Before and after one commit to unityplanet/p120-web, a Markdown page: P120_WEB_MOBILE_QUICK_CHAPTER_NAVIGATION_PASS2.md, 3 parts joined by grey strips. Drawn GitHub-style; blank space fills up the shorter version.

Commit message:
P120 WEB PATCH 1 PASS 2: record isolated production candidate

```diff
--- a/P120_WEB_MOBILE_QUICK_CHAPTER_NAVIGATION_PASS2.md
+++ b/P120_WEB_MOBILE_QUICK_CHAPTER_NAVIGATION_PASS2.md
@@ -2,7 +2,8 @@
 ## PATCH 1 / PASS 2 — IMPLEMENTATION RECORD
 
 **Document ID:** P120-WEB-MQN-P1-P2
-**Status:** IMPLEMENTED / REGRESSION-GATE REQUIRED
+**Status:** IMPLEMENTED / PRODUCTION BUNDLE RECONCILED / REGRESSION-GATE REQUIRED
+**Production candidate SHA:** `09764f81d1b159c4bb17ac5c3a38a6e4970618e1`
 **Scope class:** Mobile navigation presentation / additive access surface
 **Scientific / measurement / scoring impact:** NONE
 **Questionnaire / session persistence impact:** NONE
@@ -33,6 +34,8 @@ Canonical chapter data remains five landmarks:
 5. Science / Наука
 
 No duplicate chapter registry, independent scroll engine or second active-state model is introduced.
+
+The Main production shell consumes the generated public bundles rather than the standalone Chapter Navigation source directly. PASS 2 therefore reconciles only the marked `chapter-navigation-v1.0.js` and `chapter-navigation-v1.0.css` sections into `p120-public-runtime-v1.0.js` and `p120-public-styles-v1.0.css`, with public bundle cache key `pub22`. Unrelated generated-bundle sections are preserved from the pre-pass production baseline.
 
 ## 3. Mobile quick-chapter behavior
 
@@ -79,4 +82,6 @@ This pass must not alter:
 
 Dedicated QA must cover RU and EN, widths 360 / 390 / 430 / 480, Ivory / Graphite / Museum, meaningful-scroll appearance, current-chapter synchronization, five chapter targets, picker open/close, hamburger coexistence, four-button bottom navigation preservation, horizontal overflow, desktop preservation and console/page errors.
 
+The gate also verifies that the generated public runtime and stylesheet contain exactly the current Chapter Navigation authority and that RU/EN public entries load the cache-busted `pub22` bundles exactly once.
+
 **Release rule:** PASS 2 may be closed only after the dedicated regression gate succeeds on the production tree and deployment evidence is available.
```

===============

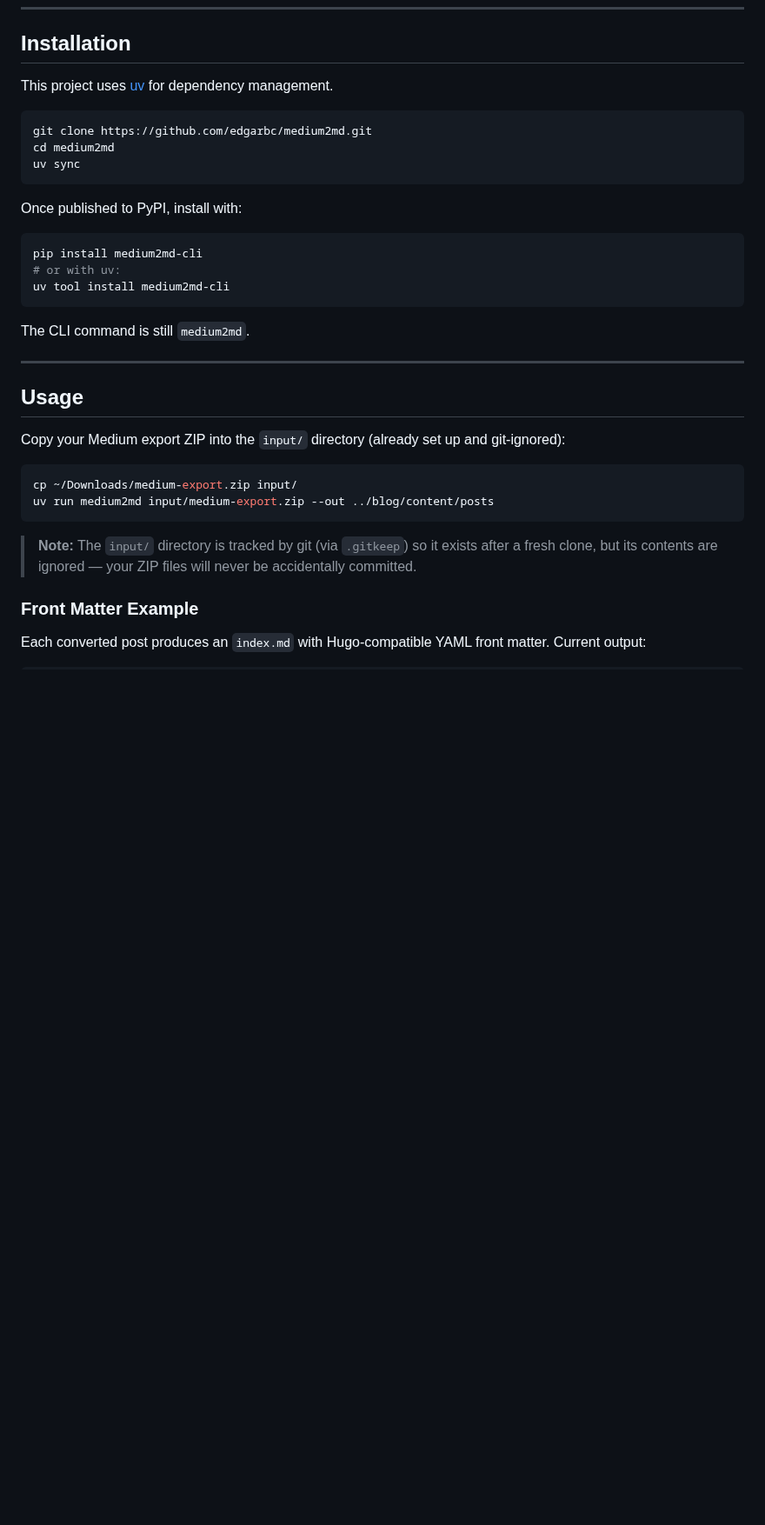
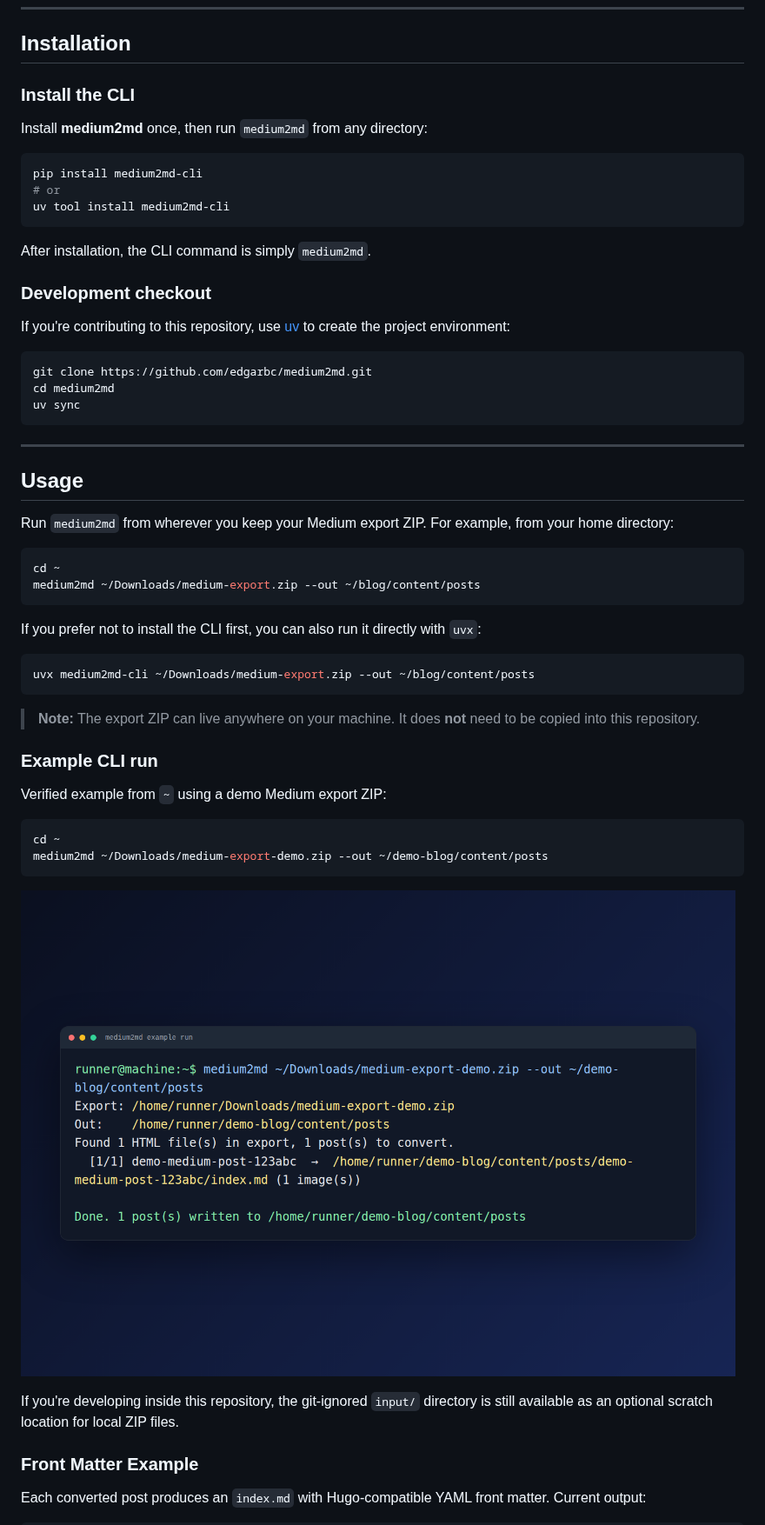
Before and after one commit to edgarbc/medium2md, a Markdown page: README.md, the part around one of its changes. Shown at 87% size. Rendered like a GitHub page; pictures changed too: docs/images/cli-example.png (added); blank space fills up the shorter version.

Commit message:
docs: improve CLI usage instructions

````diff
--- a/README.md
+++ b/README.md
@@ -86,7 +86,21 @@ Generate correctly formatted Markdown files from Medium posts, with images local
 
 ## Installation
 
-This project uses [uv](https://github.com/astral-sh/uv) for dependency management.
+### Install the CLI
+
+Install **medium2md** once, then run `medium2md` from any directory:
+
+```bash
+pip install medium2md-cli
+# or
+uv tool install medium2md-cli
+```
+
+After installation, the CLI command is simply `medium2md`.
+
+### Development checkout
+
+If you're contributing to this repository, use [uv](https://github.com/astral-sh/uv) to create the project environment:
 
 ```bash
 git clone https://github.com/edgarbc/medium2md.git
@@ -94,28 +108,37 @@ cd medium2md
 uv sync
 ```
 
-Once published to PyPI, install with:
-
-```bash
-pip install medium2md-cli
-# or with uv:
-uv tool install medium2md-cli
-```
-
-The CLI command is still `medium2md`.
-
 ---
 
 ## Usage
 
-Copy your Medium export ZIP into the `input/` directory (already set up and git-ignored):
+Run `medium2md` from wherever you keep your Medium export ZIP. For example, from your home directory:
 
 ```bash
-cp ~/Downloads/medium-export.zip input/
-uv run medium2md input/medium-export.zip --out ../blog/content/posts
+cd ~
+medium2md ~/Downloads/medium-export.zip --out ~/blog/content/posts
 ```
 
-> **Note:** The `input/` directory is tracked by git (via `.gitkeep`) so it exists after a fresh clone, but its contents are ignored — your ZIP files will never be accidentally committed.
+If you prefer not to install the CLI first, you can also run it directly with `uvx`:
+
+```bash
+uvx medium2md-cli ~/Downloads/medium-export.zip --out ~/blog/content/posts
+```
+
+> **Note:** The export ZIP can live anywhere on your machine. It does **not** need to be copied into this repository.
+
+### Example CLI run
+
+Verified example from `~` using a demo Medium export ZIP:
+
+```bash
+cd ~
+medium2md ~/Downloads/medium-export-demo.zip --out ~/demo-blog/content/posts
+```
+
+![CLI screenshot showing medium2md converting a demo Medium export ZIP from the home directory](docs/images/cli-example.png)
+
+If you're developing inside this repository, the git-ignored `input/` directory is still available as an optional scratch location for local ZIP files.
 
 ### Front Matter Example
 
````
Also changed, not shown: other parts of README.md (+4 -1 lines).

===============

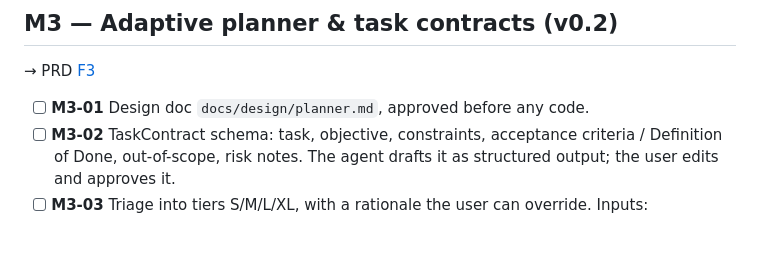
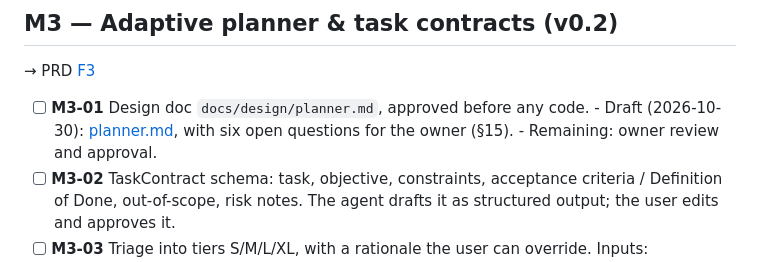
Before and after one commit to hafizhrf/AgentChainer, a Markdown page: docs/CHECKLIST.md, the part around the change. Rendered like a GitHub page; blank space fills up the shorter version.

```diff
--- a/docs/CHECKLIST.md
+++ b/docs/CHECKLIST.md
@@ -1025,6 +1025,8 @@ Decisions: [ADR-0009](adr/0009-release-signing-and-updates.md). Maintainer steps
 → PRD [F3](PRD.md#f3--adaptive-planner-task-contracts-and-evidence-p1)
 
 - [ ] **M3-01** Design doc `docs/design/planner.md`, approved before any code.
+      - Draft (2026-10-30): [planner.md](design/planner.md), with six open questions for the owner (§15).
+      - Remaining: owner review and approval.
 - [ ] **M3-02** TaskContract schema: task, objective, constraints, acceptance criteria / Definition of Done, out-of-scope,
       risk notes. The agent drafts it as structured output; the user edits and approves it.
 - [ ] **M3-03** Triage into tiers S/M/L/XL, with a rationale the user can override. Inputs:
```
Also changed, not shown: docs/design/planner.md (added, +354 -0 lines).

===============

[TASK ITEM]: Sift through the material above and copy each line that holds "posts".

[RESPONSE BOX]:
@@ -86,7 +86,21 @@ Generate correctly formatted Markdown files from Medium posts, with images local
-uv run medium2md input/medium-export.zip --out ../blog/content/posts
+medium2md ~/Downloads/medium-export.zip --out ~/blog/content/posts
+uvx medium2md-cli ~/Downloads/medium-export.zip --out ~/blog/content/posts
+medium2md ~/Downloads/medium-export-demo.zip --out ~/demo-blog/content/posts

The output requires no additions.